Environmental groups are suing to block the Bureau of Land Management from leasing up to 810,000 acres for oil shale and tar sands development in Utah, Colorado and Wyoming, claiming the nation would be better off leaving these "immature" hydrocarbons in the ground.
Specifically, the agency failed to account for potential harm to several plants and creatures listed as endangered species when it adopted its leasing plan, according to a consortium that includes the Grand Canyon Trust and the Southern Utah Wilderness Alliance. But the groups' legal challenge, filed Thursday in U.S. District Court in Denver, goes way beyond rare cacti and chub to assert an array of impacts, most of which are disputed by industry and Utah political leaders.
The petroleum in oil shale, a gritty substance known as kerogen, is not liquid, so the extraction process requires strip mining and heating the ore. The molasses-like hydrocarbon, called bitumen, found in tar sands must be separated using solvents and steam.
"This is an era of global warming and the Colorado River drying up. This is the exact opposite of the policy we need," said Taylor McKinnon, energy program director for the Grand Canyon Trust.
While trillions of barrels of oil precursors are embedded in Utah's Green River Formation, widespread extraction could ravage the landscape, guzzle a sea of water, foul the air, yield toxic mountains of spent ore and set off a "carbon bomb" that would hasten climate change, the groups say.
Rubbish, responded Uintah County Commissioner Mike McKee.
"That's the same old tired misinformation that these groups continue to report," he said. Pulling oil out of shale requires far less energy than environmentalists contend and the process requires minimal water, he said, although water is used for dust control in mining and for reclaiming the mine once spent ore is returned to the hole.
"The question should not be whether or not, but how. Let's make sure we take care of our environment. There are technologies that will allow us to have clean water and air," said McKee, whose county is hosting what could be the nation's first large-scale oil shale and tar sands developments.
The suit is not likely to impede these projects, which are proposed for non-federal land. Estonia-based Enefit American Oil hopes to begin oil shale mining on private land near the Colorado state line and Canada-based U.S. Oil Sands intends to mine tar sands on state land at PR Springs.
But McKee is hardly a fan of the oil shale plan, which allocates 678,000 acres of BLM land for oil shale and 132,000 acres for tar sands development most of it in the Uinta Basin. This plan, adopted in November, cuts the amount of public land available for development by two-thirds relative to its earlier Bush-era incarnation, which drew legal challenges from environmentalists.
The Obama administration agreed to retool the plan to settle earlier suits, but environmentalists say BLM still got it wrong the next time around by ignoring its obligations under the Endangered Species Act.
"They are required to consult with the [U.S.] Fish and Wildlife Service to ensure these land allocations, in whole, don't jeopardize threatened or endangered species," McKinnon said. "They skipped that step. We think it's an important step."

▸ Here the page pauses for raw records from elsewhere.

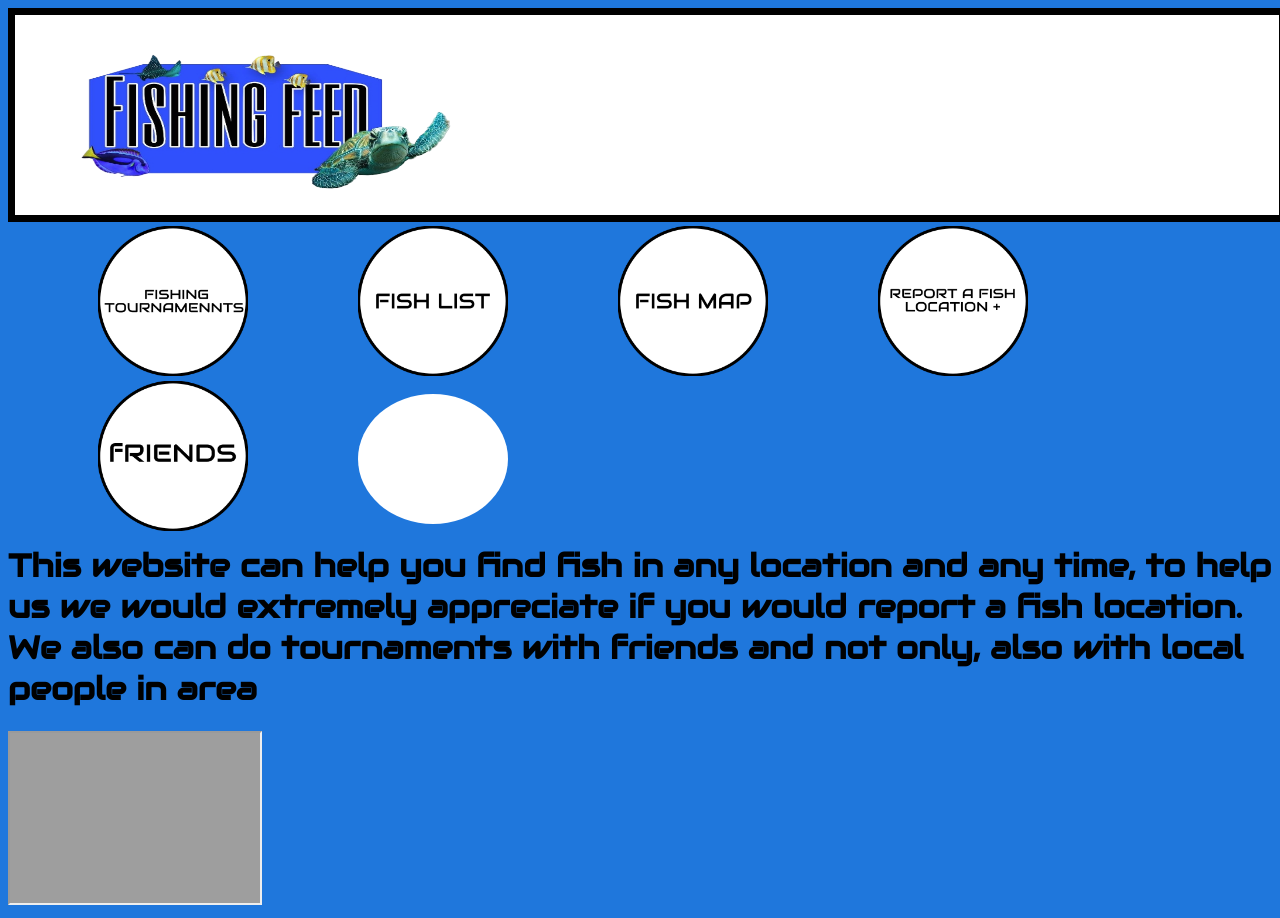
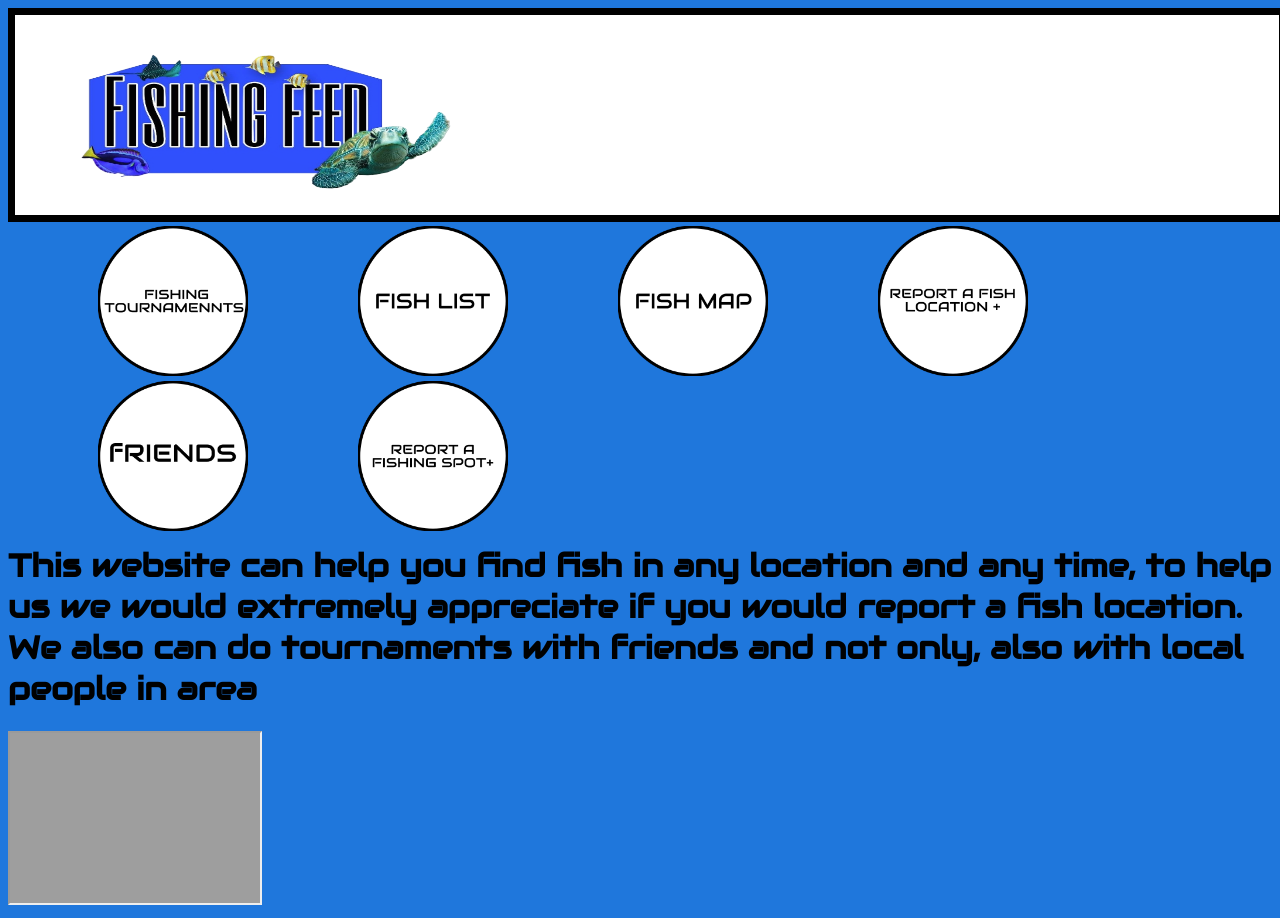
Before and after one commit to kadiro13real/fish-feed, a plain HTML site: page index.html in a window 1280 px wide. Drawn offline with Linux system fonts and the light colour scheme; grey boxes are pictures that could not be loaded.

```diff
--- a/index.html
+++ b/index.html
@@ -84,7 +84,7 @@ body{
         <li class="buttonb"><a id="link" href="http://130.61.177.187/fish_map"><img src="fish_map_button.png" style="width: 150px; height: 150px;" alt="Overlay image"></a></li>
         <li class="buttonb"><a id="link" href="http://130.61.177.187/report"><img src="fish_report_button.png" style="width: 150px; height: 150px;" alt="Overlay image"></a></li>
         <li class="buttonb"><a id="link" href="http://130.61.177.187/friends"><img src="friends_button.png" style="width: 150px; height: 150px;" alt="Overlay image"></a></li>
-        <li class="buttonb"><a id="link" href="http://130.61.177.187/report_spot" hidden><img src="report_spot_button.png" style="width: 150px; height: 150px;" alt="Overlay image"></a></li>
+        <li class="buttonb"><a id="link" href="http://130.61.177.187/report_spot"><img src="report_spot_button.png" style="width: 150px; height: 150px;" alt="Overlay image"></a></li>
 
 </ul>
     <h1>This website can help you find fish in any location and any time, to help us we would extremely appreciate if you would report a fish location. We also can do tournaments with friends and not only, also with local people in area</h1>
```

Citing BLM's own data, the new lawsuit says oil shale consumes 2.6 to four barrels of water for every barrel of oil it yields. And each barrel yielded produces about one ton of waste shale that holds arsenic, boron, selenium and other toxic metals.
"In time toxins can be released into groundwater, run off into rivers and ingested by burrowing animals. There's a whole suite of ways toxins can become mobile and taken up into the living environment," McKinnon said. "We have fish that are already dangerously close to extinction [such as bonytail chub, razorback sucker and Colorado pikeminnow]. The prognosis for water availability for the Colorado and its tributaries is very bad and here we have a proposal for development that would only exacerbate those trends."
The BLM plan does impose environmental safeguards at the project level and requires companies to prove their processes are technologically viable before they can begin commercial operations.
Attempts to reach BLM for comment Friday were unsuccessful. The state, meanwhile, has appealed the oil shale plan, saying it places too many restrictions on leasing.
"Why should we arbitrarily limit where development occurs?" McKee said. "There is enough resource here to fuel our country for 100 years."